The Suicide Prevention Lifeline can also connect callers to the Spanish language network through a prompt or by calling directly (1-888-628-9454). There is also an option for the deaf and hard of hearing: 1-800-799-4889. Callers to the Lifeline can also choose a prompt to connect with the Veterans Crisis Line, which can also be reached by texting 838255 or through an online chat service.
When is a call to 911 the right tool?
Calling 911 connects the situation to first responders, such as law enforcement, firefighters and EMTs. If you suspect that someone is about to or has already harmed themselves and requires medical attention, or if you are in danger, this is the right tool.
But it may not be the right tool in every circumstance. More often than not other tools in the community can help avoid the potential trauma of a 911 response. For example, crisis hotline staff have the skills to assess and intervene to help someone who is acutely suicidal. Imagine someone being in emotional pain and rather than emotionally stabilizing on the phone or in-person with a caring and compassionate, friend, family member or mental health professional, they are potentially hand-cuffed and transported to the nearest Emergency Room in a police car, only to experience long wait times or hold for psychiatric assessment. This experience might deter them from seeking the appropriate help later.
How do I know if I should be worried about someone?
Becoming familiar with warning signs and resources, being willing to listen, and ready to take steps to reduce access to lethal means are tools you can always have in your toolbox.
Know the Signs: Pain isn’t always obvious, but most suicidal people show some signs that they are thinking about suicide. The signs may appear in conversations, through their actions, or in social media posts.
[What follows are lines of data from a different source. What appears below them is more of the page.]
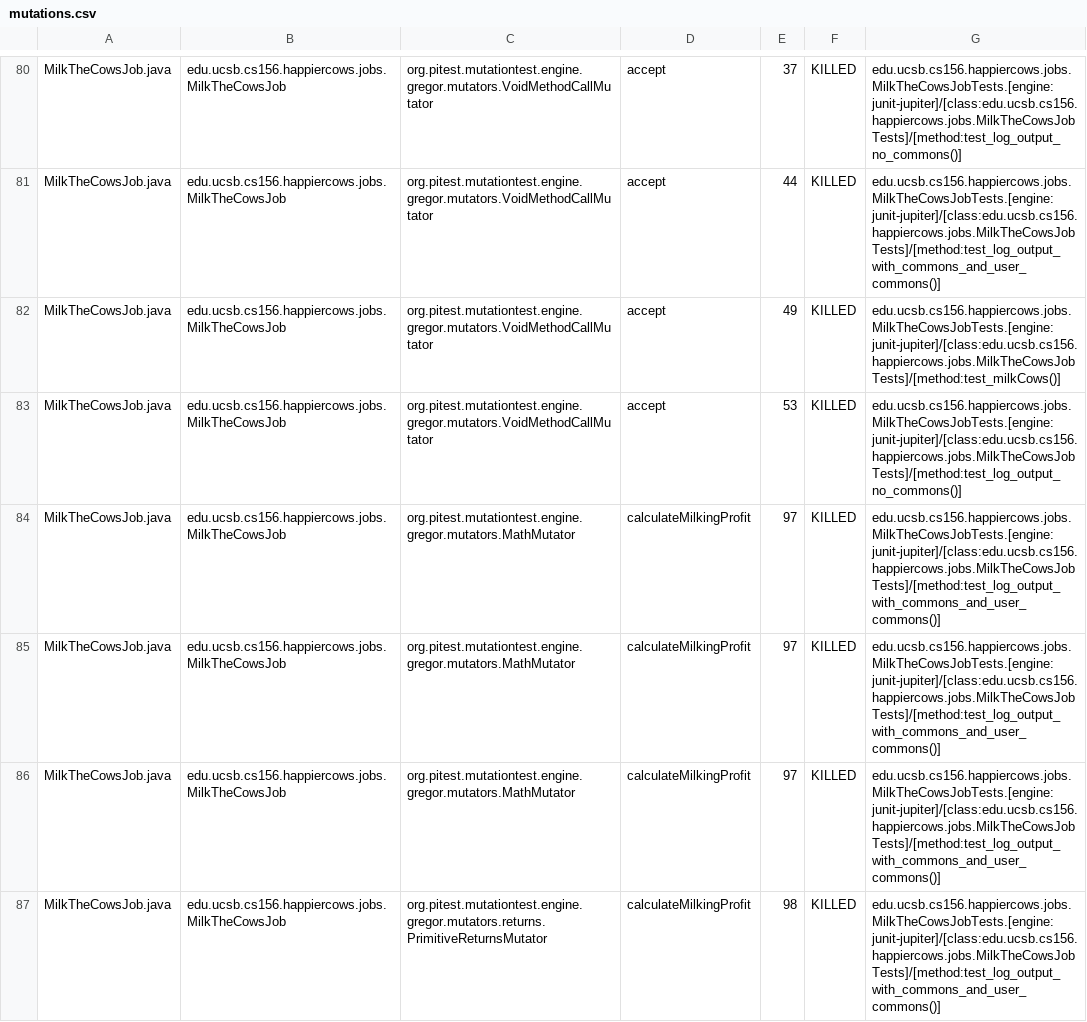
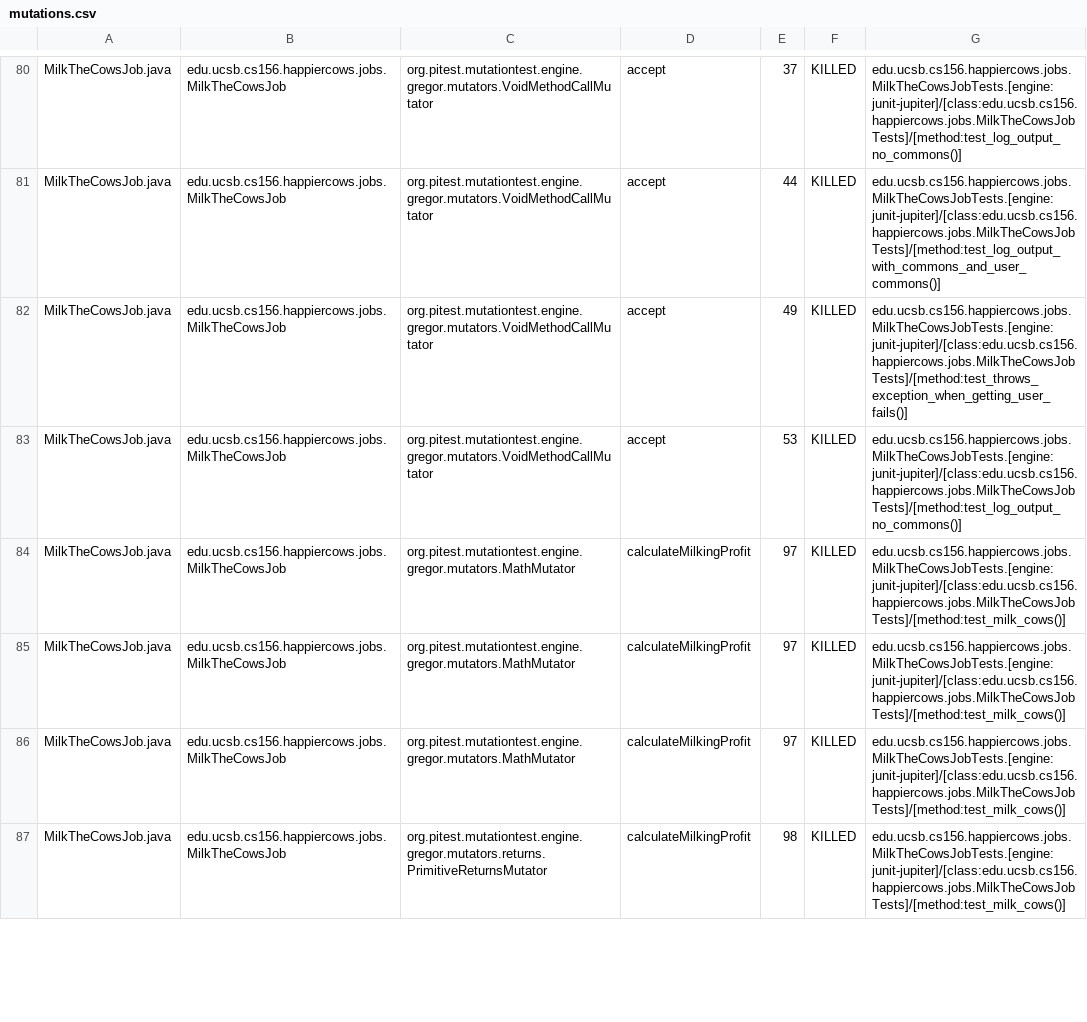
Before and after one commit to ucsb-cs156-s23/proj-happycows-s23-6pm-4, a CSV file: pitest/mutations.csv, drawn as a sheet; only a part is shown, gaps mark what is left out; the diff covers the shown part only.

Commit message:
Deploying to gh-pages from @ ucsb-cs156-s23/proj-happycows-s23-6pm-4@a6044b96593a6f53f6ca8b2a9c6dd4f793bf7265 🚀

```diff
--- a/pitest/mutations.csv
+++ b/pitest/mutations.csv
@@ -81,7 +81,7 @@ MilkTheCowsJob.java,edu.ucsb.cs156.happiercows.jobs.MilkTheCowsJob,org.pitest.mu
 MilkTheCowsJob.java,edu.ucsb.cs156.happiercows.jobs.MilkTheCowsJob,org.pitest.mutationtest.engine.gregor.mutators.VoidMethodCallMutator,accept,44,KILLED,edu.ucsb.cs156.happiercows.jobs.MilkTheCowsJobTests.[engine:junit-jupiter]/[class:edu.ucsb.cs156.happiercows.jobs.MilkTheCowsJobTests]/[method:test_log_output_with_commons_and_user_commons()]
-MilkTheCowsJob.java,edu.ucsb.cs156.happiercows.jobs.MilkTheCowsJob,org.pitest.mutationtest.engine.gregor.mutators.VoidMethodCallMutator,accept,49,KILLED,edu.ucsb.cs156.happiercows.jobs.MilkTheCowsJobTests.[engine:junit-jupiter]/[class:edu.ucsb.cs156.happiercows.jobs.MilkTheCowsJobTests]/[method:test_milkCows()]
+MilkTheCowsJob.java,edu.ucsb.cs156.happiercows.jobs.MilkTheCowsJob,org.pitest.mutationtest.engine.gregor.mutators.VoidMethodCallMutator,accept,49,KILLED,edu.ucsb.cs156.happiercows.jobs.MilkTheCowsJobTests.[engine:junit-jupiter]/[class:edu.ucsb.cs156.happiercows.jobs.MilkTheCowsJobTests]/[method:test_throws_exception_when_getting_user_fails()]
 MilkTheCowsJob.java,edu.ucsb.cs156.happiercows.jobs.MilkTheCowsJob,org.pitest.mutationtest.engine.gregor.mutators.VoidMethodCallMutator,accept,53,KILLED,edu.ucsb.cs156.happiercows.jobs.MilkTheCowsJobTests.[engine:junit-jupiter]/[class:edu.ucsb.cs156.happiercows.jobs.MilkTheCowsJobTests]/[method:test_log_output_no_commons()]
-MilkTheCowsJob.java,edu.ucsb.cs156.happiercows.jobs.MilkTheCowsJob,org.pitest.mutationtest.engine.gregor.mutators.MathMutator,calculateMilkingProfit,97,KILLED,edu.ucsb.cs156.happiercows.jobs.MilkTheCowsJobTests.[engine:junit-jupiter]/[class:edu.ucsb.cs156.happiercows.jobs.MilkTheCowsJobTests]/[method:test_log_output_with_commons_and_user_commons()]
-MilkTheCowsJob.java,edu.ucsb.cs156.happiercows.jobs.MilkTheCowsJob,org.pitest.mutationtest.engine.gregor.mutators.MathMutator,calculateMilkingProfit,97,KILLED,edu.ucsb.cs156.happiercows.jobs.MilkTheCowsJobTests.[engine:junit-jupiter]/[class:edu.ucsb.cs156.happiercows.jobs.MilkTheCowsJobTests]/[method:test_log_output_with_commons_and_user_commons()]
-MilkTheCowsJob.java,edu.ucsb.cs156.happiercows.jobs.MilkTheCowsJob,org.pitest.mutationtest.engine.gregor.mutators.MathMutator,calculateMilkingProfit,97,KILLED,edu.ucsb.cs156.happiercows.jobs.MilkTheCowsJobTests.[engine:junit-jupiter]/[class:edu.ucsb.cs156.happiercows.jobs.MilkTheCowsJobTests]/[method:test_log_output_with_commons_and_user_commons()]
-MilkTheCowsJob.java,edu.ucsb.cs156.happiercows.jobs.MilkTheCowsJob,org.pitest.mutationtest.engine.gregor.mutators.returns.PrimitiveReturnsMutator,calculateMilkingProfit,98,KILLED,edu.ucsb.cs156.happiercows.jobs.MilkTheCowsJobTests.[engine:junit-jupiter]/[class:edu.ucsb.cs156.happiercows.jobs.MilkTheCowsJobTests]/[method:test_log_output_with_commons_and_user_commons()]
+MilkTheCowsJob.java,edu.ucsb.cs156.happiercows.jobs.MilkTheCowsJob,org.pitest.mutationtest.engine.gregor.mutators.MathMutator,calculateMilkingProfit,97,KILLED,edu.ucsb.cs156.happiercows.jobs.MilkTheCowsJobTests.[engine:junit-jupiter]/[class:edu.ucsb.cs156.happiercows.jobs.MilkTheCowsJobTests]/[method:test_milk_cows()]
+MilkTheCowsJob.java,edu.ucsb.cs156.happiercows.jobs.MilkTheCowsJob,org.pitest.mutationtest.engine.gregor.mutators.MathMutator,calculateMilkingProfit,97,KILLED,edu.ucsb.cs156.happiercows.jobs.MilkTheCowsJobTests.[engine:junit-jupiter]/[class:edu.ucsb.cs156.happiercows.jobs.MilkTheCowsJobTests]/[method:test_milk_cows()]
+MilkTheCowsJob.java,edu.ucsb.cs156.happiercows.jobs.MilkTheCowsJob,org.pitest.mutationtest.engine.gregor.mutators.MathMutator,calculateMilkingProfit,97,KILLED,edu.ucsb.cs156.happiercows.jobs.MilkTheCowsJobTests.[engine:junit-jupiter]/[class:edu.ucsb.cs156.happiercows.jobs.MilkTheCowsJobTests]/[method:test_milk_cows()]
+MilkTheCowsJob.java,edu.ucsb.cs156.happiercows.jobs.MilkTheCowsJob,org.pitest.mutationtest.engine.gregor.mutators.returns.PrimitiveReturnsMutator,calculateMilkingProfit,98,KILLED,edu.ucsb.cs156.happiercows.jobs.MilkTheCowsJobTests.[engine:junit-jupiter]/[class:edu.ucsb.cs156.happiercows.jobs.MilkTheCowsJobTests]/[method:test_milk_cows()]
```
Also changed, not shown: 26 edited cells elsewhere in this file, 22 other files.
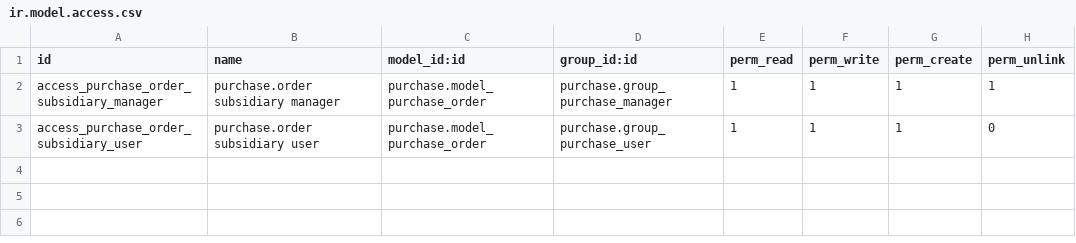
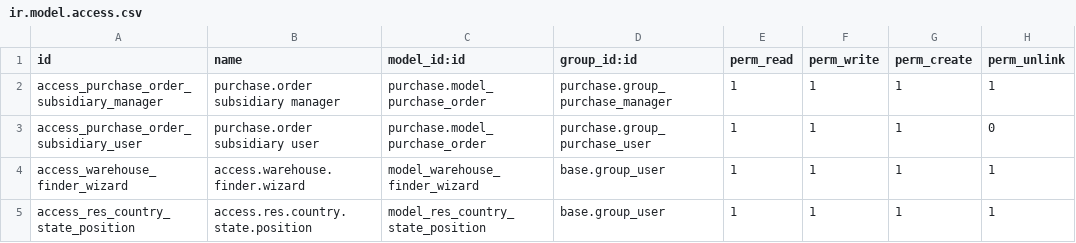
Before and after one commit to namn44241/custom_vendor_odoo17, a CSV file: demo/security/ir.model.access.csv, drawn as a sheet.

```diff
--- a/demo/security/ir.model.access.csv
+++ b/demo/security/ir.model.access.csv
@@ -3 +3,3 @@ access_purchase_order_subsidiary_manager,purchase.order subsidiary manager,purch
 access_purchase_order_subsidiary_user,purchase.order subsidiary user,purchase.model_purchase_order,purchase.group_purchase_user,1,1,1,0
+access_warehouse_finder_wizard,access.warehouse.finder.wizard,model_warehouse_finder_wizard,base.group_user,1,1,1,1
+access_res_country_state_position,access.res.country.state.position,model_res_country_state_position,base.group_user,1,1,1,1
```
Also changed, not shown: 10 other files.
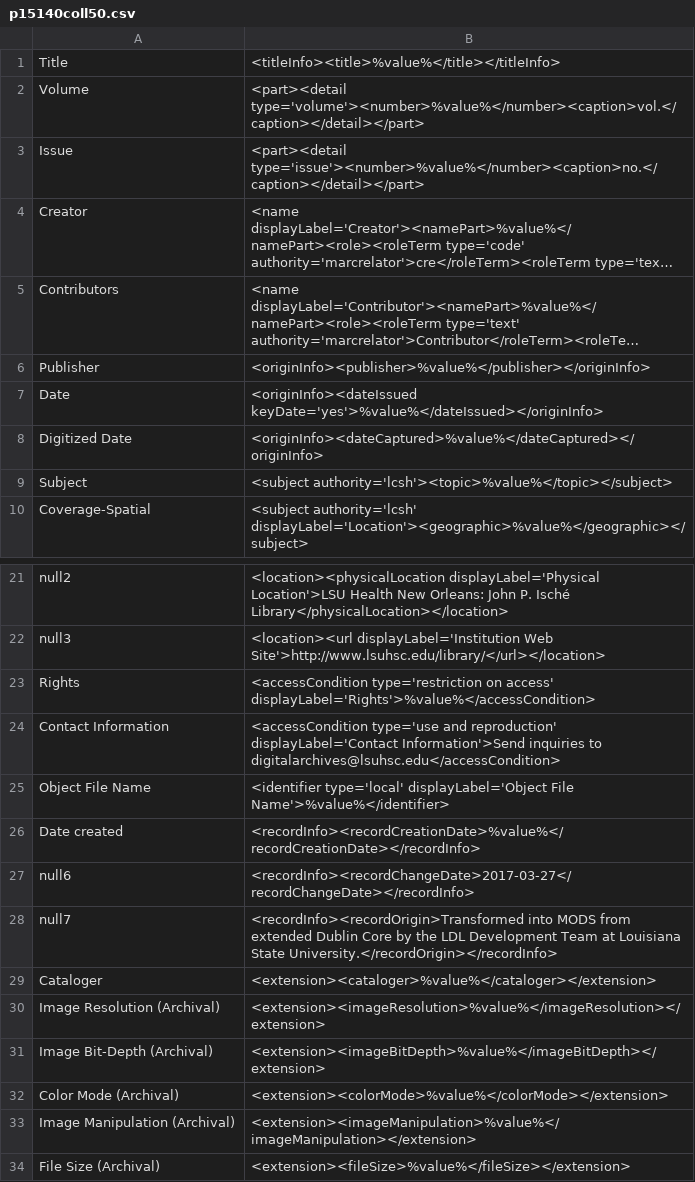
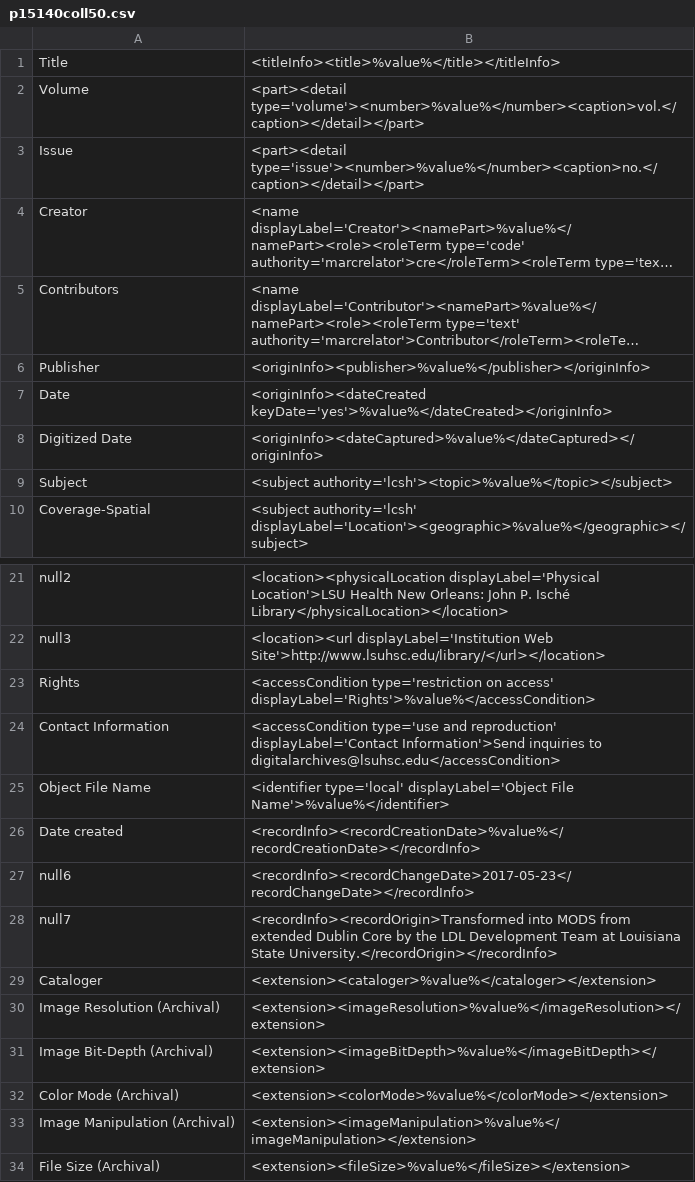
Before and after one commit to lsulibraries/cDM_to_mods, a CSV file: mappings_files/p15140coll50.csv, drawn as a sheet; only a part is shown, gaps mark what is left out; long unchanged cells end in …; the diff names each change by its address in the sheet, - before the commit and + after, or states it on an @@ line.

Commit message:
new and updated mappings and configs for ETL

```diff
--- a/mappings_files/p15140coll50.csv
+++ b/mappings_files/p15140coll50.csv
-B7: <originInfo><dateIssued keyDate='yes'>%value%</dateIssued></originInfo>
+B7: <originInfo><dateCreated keyDate='yes'>%value%</dateCreated></originInfo>
-B27: <recordInfo><recordChangeDate>2017-03-27</recordChangeDate></recordInfo>
+B27: <recordInfo><recordChangeDate>2017-05-23</recordChangeDate></recordInfo>
```
Also changed, not shown: mappings_files/PSL.csv, 5 other files.
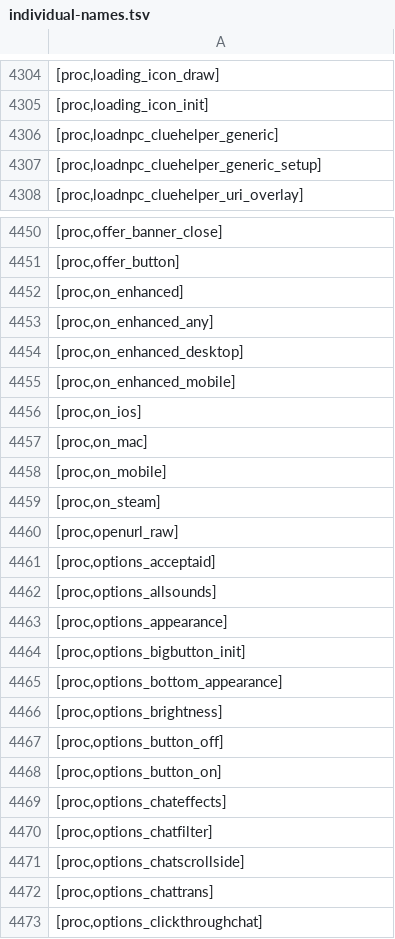
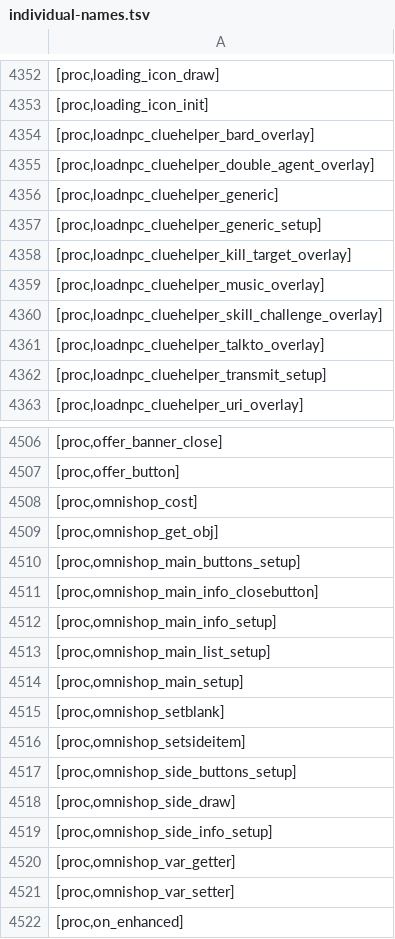
Before and after one commit to Joshua-F/cache-names, a TSV file: individual-names.tsv, drawn as a sheet; only a part is shown, gaps mark what is left out; the shorter side is filled out with more unchanged rows; the diff covers the shown part only.

```diff
--- a/individual-names.tsv
+++ b/individual-names.tsv
@@ -4305,4 +4353,11 @@
 [proc,loading_icon_init]
+[proc,loadnpc_cluehelper_bard_overlay]
+[proc,loadnpc_cluehelper_double_agent_overlay]
 [proc,loadnpc_cluehelper_generic]
 [proc,loadnpc_cluehelper_generic_setup]
+[proc,loadnpc_cluehelper_kill_target_overlay]
+[proc,loadnpc_cluehelper_music_overlay]
+[proc,loadnpc_cluehelper_skill_challenge_overlay]
+[proc,loadnpc_cluehelper_talkto_overlay]
+[proc,loadnpc_cluehelper_transmit_setup]
 [proc,loadnpc_cluehelper_uri_overlay]
@@ -4451,2 +4507,16 @@
 [proc,offer_button]
+[proc,omnishop_cost]
+[proc,omnishop_get_obj]
+[proc,omnishop_main_buttons_setup]
+[proc,omnishop_main_info_closebutton]
+[proc,omnishop_main_info_setup]
+[proc,omnishop_main_list_setup]
+[proc,omnishop_main_setup]
+[proc,omnishop_setblank]
+[proc,omnishop_setsideitem]
+[proc,omnishop_side_buttons_setup]
+[proc,omnishop_side_draw]
+[proc,omnishop_side_info_setup]
+[proc,omnishop_var_getter]
+[proc,omnishop_var_setter]
 [proc,on_enhanced]
```
Also changed, not shown: 59 added rows elsewhere in this file, names.tsv, 1 other file.
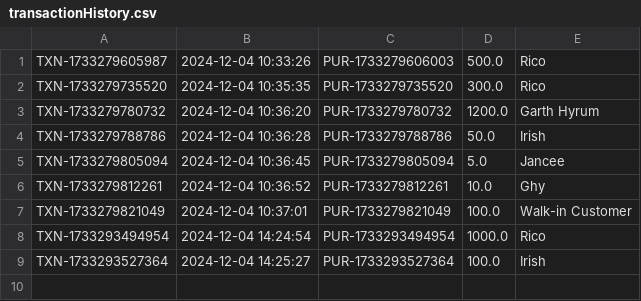
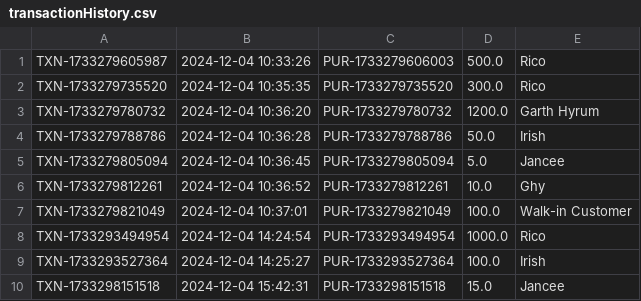
Before and after one commit to JanceeRod/TagayloStore, a CSV file: transactionHistory.csv, drawn as a sheet; the diff names each change by its address in the sheet, - before the commit and + after, or states it on an @@ line.

```diff
--- a/transactionHistory.csv
+++ b/transactionHistory.csv
+row 10: TXN-1733298151518 | 2024-12-04 15:42:31 | PUR-1733298151518 | 15.0 | Jancee
```
Also changed, not shown: transactionPurchases.csv, 4 other files.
If you observe one or more warning signs of suicide, especially if the behavior is new, increased, or seems related to a painful event, loss, or change, step in or speak up. Visit the Know the Signs section of www.suicideispreventable.org to learn the warning signs of suicide.
Find the Words: “Are you thinking of ending your life?” Few phrases are as difficult to say to a friend or loved one. But when it comes to suicide prevention, none are more important. Visit the “Find the Words” section of www.suicideispreventable.org for suggestions to get the conversation started. Having the conversation is less about persuading someone not to end their life, and about showing that you are concerned, helping the person to find hope and remember their reasons for living.
Reach Out: You are not alone in helping someone in crisis. There are many resources available to assess, treat, and intervene. Crisis lines, counselors, intervention programs and more are available to you as well as to the person experiencing the emotional crisis. Visit the “Reach Out” section of www.suicideispreventable.org to find a list of resources in your county, as well as state and national resources, to help you connect and prepare.
Instinct and compassion: two tools you can always count on
There is no foolproof process for knowing exactly the right thing to do. Trust your instinct if it tells you something is wrong. Leading with compassion can help create safe spaces for people to talk about their pain and this is one of the most helpful things you can do.
Many people who have lost someone to suicide don’t feel the same compassion from others that those who have lost a loved on another way experience. Some of this is because people are uncomfortable talking about suicide. Consider reaching out to someone who has lost a friend or loved one to suicide. Ask them about how the person they lost lived rather than focusing on the way they died.
The more we talk about suicide and suicide prevention, the more we can reduce the stigma around the subject and infuse our communities with hope and healing.